_WORK ORDER_
Output each line of the listing that follows, with every character kept as it is.

_EXERCISE DATA_
::::
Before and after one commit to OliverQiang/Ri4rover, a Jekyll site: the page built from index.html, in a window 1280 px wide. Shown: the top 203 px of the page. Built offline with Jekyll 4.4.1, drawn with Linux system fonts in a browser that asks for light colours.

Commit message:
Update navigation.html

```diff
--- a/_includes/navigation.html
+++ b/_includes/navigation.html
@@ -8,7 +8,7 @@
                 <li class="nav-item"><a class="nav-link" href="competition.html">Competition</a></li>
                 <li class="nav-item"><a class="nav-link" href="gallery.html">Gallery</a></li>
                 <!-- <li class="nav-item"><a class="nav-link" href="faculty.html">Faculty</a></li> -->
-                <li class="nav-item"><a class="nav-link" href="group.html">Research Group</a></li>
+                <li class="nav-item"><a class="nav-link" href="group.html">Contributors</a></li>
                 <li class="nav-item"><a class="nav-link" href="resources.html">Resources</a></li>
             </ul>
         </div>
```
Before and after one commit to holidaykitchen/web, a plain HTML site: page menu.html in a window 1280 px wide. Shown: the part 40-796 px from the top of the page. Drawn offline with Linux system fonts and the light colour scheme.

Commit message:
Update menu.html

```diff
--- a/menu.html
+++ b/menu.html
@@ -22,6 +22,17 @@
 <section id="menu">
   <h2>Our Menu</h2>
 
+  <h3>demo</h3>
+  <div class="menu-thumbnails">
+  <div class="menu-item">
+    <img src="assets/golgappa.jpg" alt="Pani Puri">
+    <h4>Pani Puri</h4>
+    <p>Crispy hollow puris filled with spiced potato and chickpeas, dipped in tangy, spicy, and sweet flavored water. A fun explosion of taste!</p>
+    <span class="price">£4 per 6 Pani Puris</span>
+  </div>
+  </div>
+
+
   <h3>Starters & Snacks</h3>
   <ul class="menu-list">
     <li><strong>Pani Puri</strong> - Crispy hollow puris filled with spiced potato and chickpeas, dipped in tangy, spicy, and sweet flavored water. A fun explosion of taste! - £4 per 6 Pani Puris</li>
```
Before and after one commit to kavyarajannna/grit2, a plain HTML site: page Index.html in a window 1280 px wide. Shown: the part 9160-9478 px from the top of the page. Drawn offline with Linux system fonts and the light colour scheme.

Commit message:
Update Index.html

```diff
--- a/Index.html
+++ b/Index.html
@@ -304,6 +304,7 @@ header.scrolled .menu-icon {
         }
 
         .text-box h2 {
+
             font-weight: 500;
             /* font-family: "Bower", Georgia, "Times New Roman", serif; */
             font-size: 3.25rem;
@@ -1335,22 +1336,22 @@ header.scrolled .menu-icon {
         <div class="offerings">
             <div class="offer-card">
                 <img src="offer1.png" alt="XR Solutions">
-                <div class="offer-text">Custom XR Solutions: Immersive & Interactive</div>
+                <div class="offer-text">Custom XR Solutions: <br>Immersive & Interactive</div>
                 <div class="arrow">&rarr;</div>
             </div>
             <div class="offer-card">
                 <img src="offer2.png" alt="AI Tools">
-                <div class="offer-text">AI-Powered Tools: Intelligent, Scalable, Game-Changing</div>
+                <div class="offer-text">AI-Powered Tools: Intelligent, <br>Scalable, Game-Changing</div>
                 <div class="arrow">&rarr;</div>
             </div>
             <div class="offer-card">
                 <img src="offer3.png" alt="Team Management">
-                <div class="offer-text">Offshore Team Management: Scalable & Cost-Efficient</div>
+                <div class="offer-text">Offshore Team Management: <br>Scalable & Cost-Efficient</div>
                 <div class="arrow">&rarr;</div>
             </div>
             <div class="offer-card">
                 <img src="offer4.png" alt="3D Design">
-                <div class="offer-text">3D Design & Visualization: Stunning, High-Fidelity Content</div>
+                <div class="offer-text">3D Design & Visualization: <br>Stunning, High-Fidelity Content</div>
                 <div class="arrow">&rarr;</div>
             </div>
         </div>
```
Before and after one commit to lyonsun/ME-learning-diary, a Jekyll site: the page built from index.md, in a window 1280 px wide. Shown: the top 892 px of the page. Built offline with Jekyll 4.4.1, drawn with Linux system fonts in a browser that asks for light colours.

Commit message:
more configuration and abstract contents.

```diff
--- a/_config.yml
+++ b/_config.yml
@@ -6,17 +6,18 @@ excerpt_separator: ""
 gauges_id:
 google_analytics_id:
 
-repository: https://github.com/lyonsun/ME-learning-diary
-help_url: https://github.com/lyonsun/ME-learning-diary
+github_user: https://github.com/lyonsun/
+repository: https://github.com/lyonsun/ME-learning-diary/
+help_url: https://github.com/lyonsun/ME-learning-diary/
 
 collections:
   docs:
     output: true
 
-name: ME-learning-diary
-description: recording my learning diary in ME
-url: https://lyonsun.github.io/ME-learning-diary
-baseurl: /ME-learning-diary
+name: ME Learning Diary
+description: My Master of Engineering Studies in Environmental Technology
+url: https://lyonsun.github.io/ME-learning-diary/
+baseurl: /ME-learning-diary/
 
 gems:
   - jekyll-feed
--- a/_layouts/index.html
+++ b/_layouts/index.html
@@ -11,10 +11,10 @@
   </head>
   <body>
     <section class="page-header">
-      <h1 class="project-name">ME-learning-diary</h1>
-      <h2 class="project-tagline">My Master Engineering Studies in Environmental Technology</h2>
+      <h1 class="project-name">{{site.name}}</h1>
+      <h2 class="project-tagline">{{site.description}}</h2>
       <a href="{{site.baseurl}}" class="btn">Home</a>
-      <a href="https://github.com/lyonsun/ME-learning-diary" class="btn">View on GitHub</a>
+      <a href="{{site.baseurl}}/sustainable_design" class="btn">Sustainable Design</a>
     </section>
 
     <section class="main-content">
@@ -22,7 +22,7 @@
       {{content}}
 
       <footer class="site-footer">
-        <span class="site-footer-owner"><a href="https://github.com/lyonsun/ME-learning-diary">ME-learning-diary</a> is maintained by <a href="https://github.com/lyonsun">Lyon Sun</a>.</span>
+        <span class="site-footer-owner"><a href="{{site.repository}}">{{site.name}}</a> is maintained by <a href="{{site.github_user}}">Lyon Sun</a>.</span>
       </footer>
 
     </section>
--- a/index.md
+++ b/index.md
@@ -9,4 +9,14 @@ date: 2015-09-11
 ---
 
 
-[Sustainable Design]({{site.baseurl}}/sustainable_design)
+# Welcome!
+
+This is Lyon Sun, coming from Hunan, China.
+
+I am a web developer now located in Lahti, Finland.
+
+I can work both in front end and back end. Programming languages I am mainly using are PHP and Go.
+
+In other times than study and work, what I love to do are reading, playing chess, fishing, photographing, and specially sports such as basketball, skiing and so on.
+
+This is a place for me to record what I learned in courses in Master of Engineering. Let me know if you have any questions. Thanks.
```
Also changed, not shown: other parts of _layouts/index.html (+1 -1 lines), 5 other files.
::::
_WRITTEN SOLUTION_
Before and after one commit to OliverQiang/Ri4rover, a Jekyll site: the page built from index.html, in a window 1280 px wide. Shown: the top 203 px of the page. Built offline with Jekyll 4.4.1, drawn with Linux system fonts in a browser that asks for light colours.

Commit message:
Update navigation.html

```diff
--- a/_includes/navigation.html
+++ b/_includes/navigation.html
@@ -8,7 +8,7 @@
                 <li class="nav-item"><a class="nav-link" href="competition.html">Competition</a></li>
                 <li class="nav-item"><a class="nav-link" href="gallery.html">Gallery</a></li>
                 <!-- <li class="nav-item"><a class="nav-link" href="faculty.html">Faculty</a></li> -->
-                <li class="nav-item"><a class="nav-link" href="group.html">Research Group</a></li>
+                <li class="nav-item"><a class="nav-link" href="group.html">Contributors</a></li>
                 <li class="nav-item"><a class="nav-link" href="resources.html">Resources</a></li>
             </ul>
         </div>
```
Before and after one commit to holidaykitchen/web, a plain HTML site: page menu.html in a window 1280 px wide. Shown: the part 40-796 px from the top of the page. Drawn offline with Linux system fonts and the light colour scheme.

Commit message:
Update menu.html

```diff
--- a/menu.html
+++ b/menu.html
@@ -22,6 +22,17 @@
 <section id="menu">
   <h2>Our Menu</h2>
 
+  <h3>demo</h3>
+  <div class="menu-thumbnails">
+  <div class="menu-item">
+    <img src="assets/golgappa.jpg" alt="Pani Puri">
+    <h4>Pani Puri</h4>
+    <p>Crispy hollow puris filled with spiced potato and chickpeas, dipped in tangy, spicy, and sweet flavored water. A fun explosion of taste!</p>
+    <span class="price">£4 per 6 Pani Puris</span>
+  </div>
+  </div>
+
+
   <h3>Starters & Snacks</h3>
   <ul class="menu-list">
     <li><strong>Pani Puri</strong> - Crispy hollow puris filled with spiced potato and chickpeas, dipped in tangy, spicy, and sweet flavored water. A fun explosion of taste! - £4 per 6 Pani Puris</li>
```
Before and after one commit to kavyarajannna/grit2, a plain HTML site: page Index.html in a window 1280 px wide. Shown: the part 9160-9478 px from the top of the page. Drawn offline with Linux system fonts and the light colour scheme.

Commit message:
Update Index.html

```diff
--- a/Index.html
+++ b/Index.html
@@ -304,6 +304,7 @@ header.scrolled .menu-icon {
         }
 
         .text-box h2 {
+
             font-weight: 500;
             /* font-family: "Bower", Georgia, "Times New Roman", serif; */
             font-size: 3.25rem;
@@ -1335,22 +1336,22 @@ header.scrolled .menu-icon {
         <div class="offerings">
             <div class="offer-card">
                 <img src="offer1.png" alt="XR Solutions">
-                <div class="offer-text">Custom XR Solutions: Immersive & Interactive</div>
+                <div class="offer-text">Custom XR Solutions: <br>Immersive & Interactive</div>
                 <div class="arrow">&rarr;</div>
             </div>
             <div class="offer-card">
                 <img src="offer2.png" alt="AI Tools">
-                <div class="offer-text">AI-Powered Tools: Intelligent, Scalable, Game-Changing</div>
+                <div class="offer-text">AI-Powered Tools: Intelligent, <br>Scalable, Game-Changing</div>
                 <div class="arrow">&rarr;</div>
             </div>
             <div class="offer-card">
                 <img src="offer3.png" alt="Team Management">
-                <div class="offer-text">Offshore Team Management: Scalable & Cost-Efficient</div>
+                <div class="offer-text">Offshore Team Management: <br>Scalable & Cost-Efficient</div>
                 <div class="arrow">&rarr;</div>
             </div>
             <div class="offer-card">
                 <img src="offer4.png" alt="3D Design">
-                <div class="offer-text">3D Design & Visualization: Stunning, High-Fidelity Content</div>
+                <div class="offer-text">3D Design & Visualization: <br>Stunning, High-Fidelity Content</div>
                 <div class="arrow">&rarr;</div>
             </div>
         </div>
```
Before and after one commit to lyonsun/ME-learning-diary, a Jekyll site: the page built from index.md, in a window 1280 px wide. Shown: the top 892 px of the page. Built offline with Jekyll 4.4.1, drawn with Linux system fonts in a browser that asks for light colours.

Commit message:
more configuration and abstract contents.

```diff
--- a/_config.yml
+++ b/_config.yml
@@ -6,17 +6,18 @@ excerpt_separator: ""
 gauges_id:
 google_analytics_id:
 
-repository: https://github.com/lyonsun/ME-learning-diary
-help_url: https://github.com/lyonsun/ME-learning-diary
+github_user: https://github.com/lyonsun/
+repository: https://github.com/lyonsun/ME-learning-diary/
+help_url: https://github.com/lyonsun/ME-learning-diary/
 
 collections:
   docs:
     output: true
 
-name: ME-learning-diary
-description: recording my learning diary in ME
-url: https://lyonsun.github.io/ME-learning-diary
-baseurl: /ME-learning-diary
+name: ME Learning Diary
+description: My Master of Engineering Studies in Environmental Technology
+url: https://lyonsun.github.io/ME-learning-diary/
+baseurl: /ME-learning-diary/
 
 gems:
   - jekyll-feed
--- a/_layouts/index.html
+++ b/_layouts/index.html
@@ -11,10 +11,10 @@
   </head>
   <body>
     <section class="page-header">
-      <h1 class="project-name">ME-learning-diary</h1>
-      <h2 class="project-tagline">My Master Engineering Studies in Environmental Technology</h2>
+      <h1 class="project-name">{{site.name}}</h1>
+      <h2 class="project-tagline">{{site.description}}</h2>
       <a href="{{site.baseurl}}" class="btn">Home</a>
-      <a href="https://github.com/lyonsun/ME-learning-diary" class="btn">View on GitHub</a>
+      <a href="{{site.baseurl}}/sustainable_design" class="btn">Sustainable Design</a>
     </section>
 
     <section class="main-content">
@@ -22,7 +22,7 @@
       {{content}}
 
       <footer class="site-footer">
-        <span class="site-footer-owner"><a href="https://github.com/lyonsun/ME-learning-diary">ME-learning-diary</a> is maintained by <a href="https://github.com/lyonsun">Lyon Sun</a>.</span>
+        <span class="site-footer-owner"><a href="{{site.repository}}">{{site.name}}</a> is maintained by <a href="{{site.github_user}}">Lyon Sun</a>.</span>
       </footer>
 
     </section>
--- a/index.md
+++ b/index.md
@@ -9,4 +9,14 @@ date: 2015-09-11
 ---
 
 
-[Sustainable Design]({{site.baseurl}}/sustainable_design)
+# Welcome!
+
+This is Lyon Sun, coming from Hunan, China.
+
+I am a web developer now located in Lahti, Finland.
+
+I can work both in front end and back end. Programming languages I am mainly using are PHP and Go.
+
+In other times than study and work, what I love to do are reading, playing chess, fishing, photographing, and specially sports such as basketball, skiing and so on.
+
+This is a place for me to record what I learned in courses in Master of Engineering. Let me know if you have any questions. Thanks.
```
Also changed, not shown: other parts of _layouts/index.html (+1 -1 lines), 5 other files.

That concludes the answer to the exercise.